Prompt: If an entry holds a picture, leave the picture out and copy the rest exactly.

Records to process:
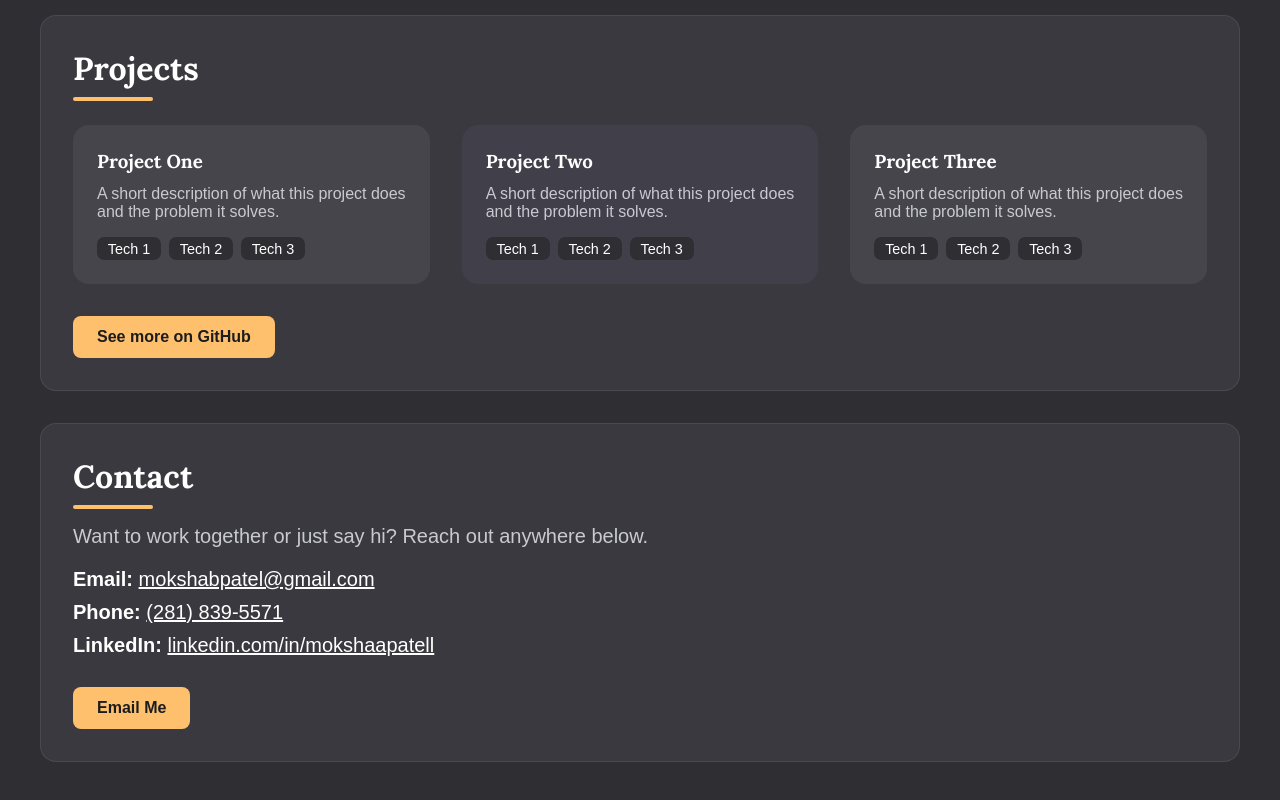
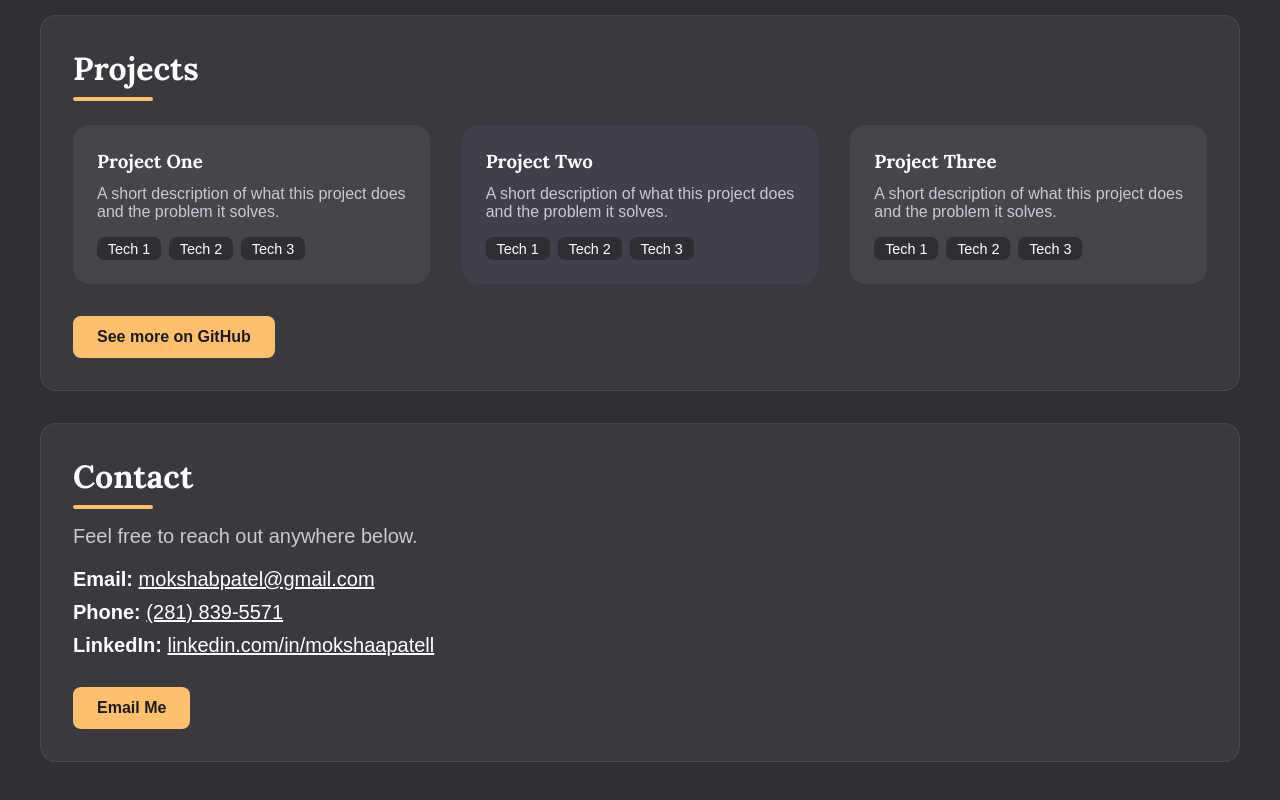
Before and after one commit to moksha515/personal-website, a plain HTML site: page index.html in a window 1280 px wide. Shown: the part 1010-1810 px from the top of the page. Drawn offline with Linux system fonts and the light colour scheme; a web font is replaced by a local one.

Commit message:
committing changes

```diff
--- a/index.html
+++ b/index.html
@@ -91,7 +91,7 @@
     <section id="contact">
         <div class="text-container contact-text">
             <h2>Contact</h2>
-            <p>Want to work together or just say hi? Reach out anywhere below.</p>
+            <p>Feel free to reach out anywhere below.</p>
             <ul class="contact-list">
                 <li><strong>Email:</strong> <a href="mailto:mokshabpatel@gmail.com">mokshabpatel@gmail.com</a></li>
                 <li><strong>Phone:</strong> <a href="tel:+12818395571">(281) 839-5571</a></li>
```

Response:
Before and after one commit to moksha515/personal-website, a plain HTML site: page index.html in a window 1280 px wide. Shown: the part 1010-1810 px from the top of the page. Drawn offline with Linux system fonts and the light colour scheme; a web font is replaced by a local one.

Commit message:
committing changes

```diff
--- a/index.html
+++ b/index.html
@@ -91,7 +91,7 @@
     <section id="contact">
         <div class="text-container contact-text">
             <h2>Contact</h2>
-            <p>Want to work together or just say hi? Reach out anywhere below.</p>
+            <p>Feel free to reach out anywhere below.</p>
             <ul class="contact-list">
                 <li><strong>Email:</strong> <a href="mailto:mokshabpatel@gmail.com">mokshabpatel@gmail.com</a></li>
                 <li><strong>Phone:</strong> <a href="tel:+12818395571">(281) 839-5571</a></li>
```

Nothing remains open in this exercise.